About the Author
Peter Mayle spent fifteen years in the advertising business, first as a copywriter and then as a reluctant executive, before escaping Madison Avenue in 1975 to write educational books for children. In 1990, Mr. Mayle published A Year in Provence, which became an international bestseller. He is also the author of Toujours Provence, Hotel Pastis, A Dog's Life, Anything Considered and Chasing Cezanne. In addition to writing books which have been translated into more than twenty languages, Mayle has contributed to the Sunday Times, Financial Times, Independent, GQ and Esquire. He and his wife and two dogs live in the South of France.
Reading Group Guide
The questions, discussion topics, and reading list that follow are designed to enhance your group's reading of Peter Mayle's delightful books about life in Provence, where he and his wife bought a two-hundred-year-old stone farmhouse nestled in the foothills of the Lubéron Mountains.
1. Mayle writes "Memory is a notoriously biased and sentimental editor, selecting what it wants to keep and invariably making a few cosmetic changes to past events" [p 6]. Do you think this is true of your own memories of favorite times and places?
2. How do Mayle's experiences in America sharpen his appreciation of Provence? Why does he cite the bustling, colorful country markets as the best example of what he missed most during his time in America [p. 14]? How do the markets embody what he loves about Provence?

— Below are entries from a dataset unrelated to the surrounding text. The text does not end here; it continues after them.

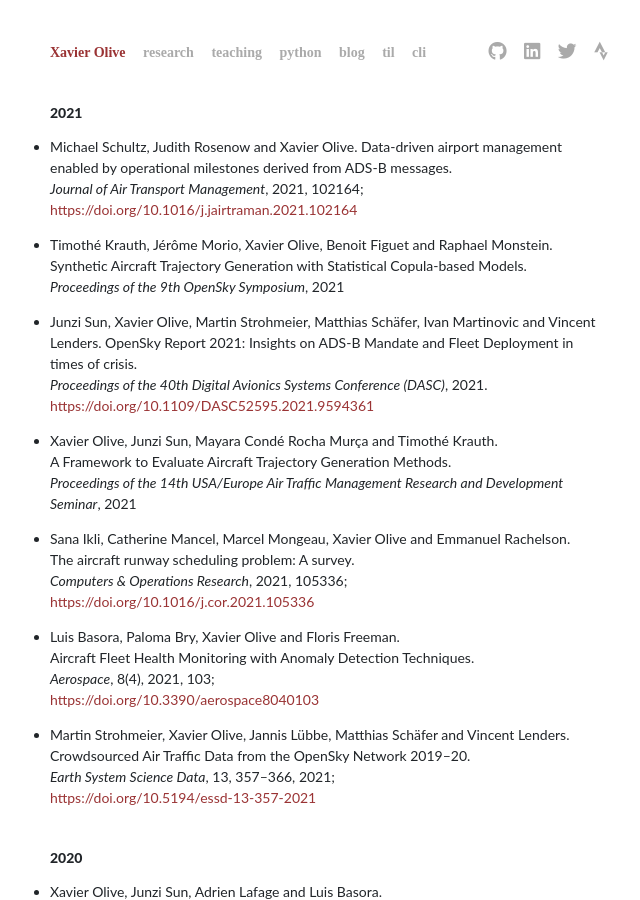
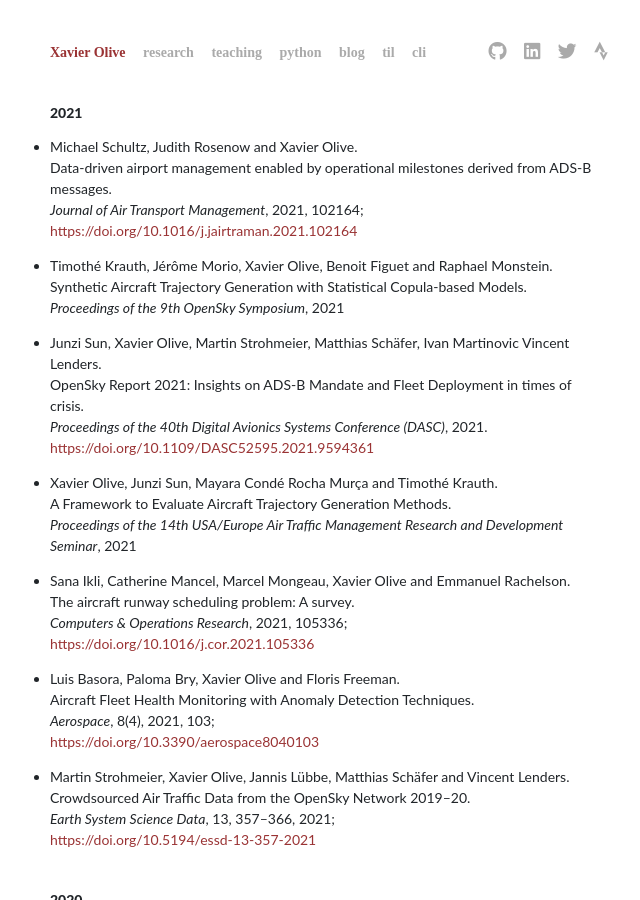
Before and after one commit to xoolive/xoolive.github.io, a Jekyll site: the page built from _pages/publications.md, in a window 1280 px wide and 900 px high. Shown: the whole window, without its empty margins (311-951 px from the left). Built offline with Jekyll 4.4.1, drawn with Linux system fonts in a browser that asks for light colours; nearby versions of some CDN libraries; some web fonts are replaced; a script that is not in the unit is left out.

Commit message:
minor adjustments

```diff
--- a/_pages/publications.md
+++ b/_pages/publications.md
@@ -15,7 +15,7 @@
   Synthetic Aircraft Trajectory Generation with Statistical Copula-based Models.
   _Proceedings of the 9th OpenSky Symposium_, 2021
 
-- Junzi Sun, Xavier Olive, Martin Strohmeier, Matthias Schäfer, Ivan Martinovic and Vincent Lenders.
+- Junzi Sun, Xavier Olive, Martin Strohmeier, Matthias Schäfer, Ivan Martinovic Vincent Lenders.
   OpenSky Report 2021: Insights on ADS-B Mandate and Fleet Deployment in times of crisis.
   _Proceedings of the 40th Digital Avionics Systems Conference (DASC)_, 2021.
   [https://doi.org/10.1109/DASC52595.2021.9594361](https://doi.org/10.1109/DASC52595.2021.9594361)
```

3. What insights does Marius's story about the murder of the handsome butcher give you into the ways of life in a small French village? How does his detailed scenario of his own death shed light on the traditions and values of Provence [p. 173-5]?
4. How does Mayle's "recipe for a village" compare to your own version of an ideal spot? Do you think it is possible to find such a place in America, or have we "advanced" too far to reclaim the kind of simple pleasures Mayle finds in abundance in Provence?
5. Discuss Mayle's sharp attack on Ruth Reichl's assessment of Provence [p. 38-43]. Is he overly defensive about his beloved home or do you think that Reichl, a well-known critic, in fact failed to prepare herself properly for her trip and lacked the curiosity and the skills to seek out all that Provence has to offer?
6. Mayle offers "Eight Ways to Spend a Summer Afternoon." Which of Mayle's recommendations appeal to you the most and why? What other outings described in the book--for example, the trip to the olive oil factory--would you add to your list of things to do while in Provence?
7. Do Mayle's descriptions of the people he meets conform to the impressions you may have formed on visits to France or through books and movies? Mayle suggests that the leisurely pace of life, the sunshine, and the abundance of the south encourage the general good humor and cheerfulness of the Provenceaux [p. 12]. Do you think a similar dichotomy between north and south exists in this country?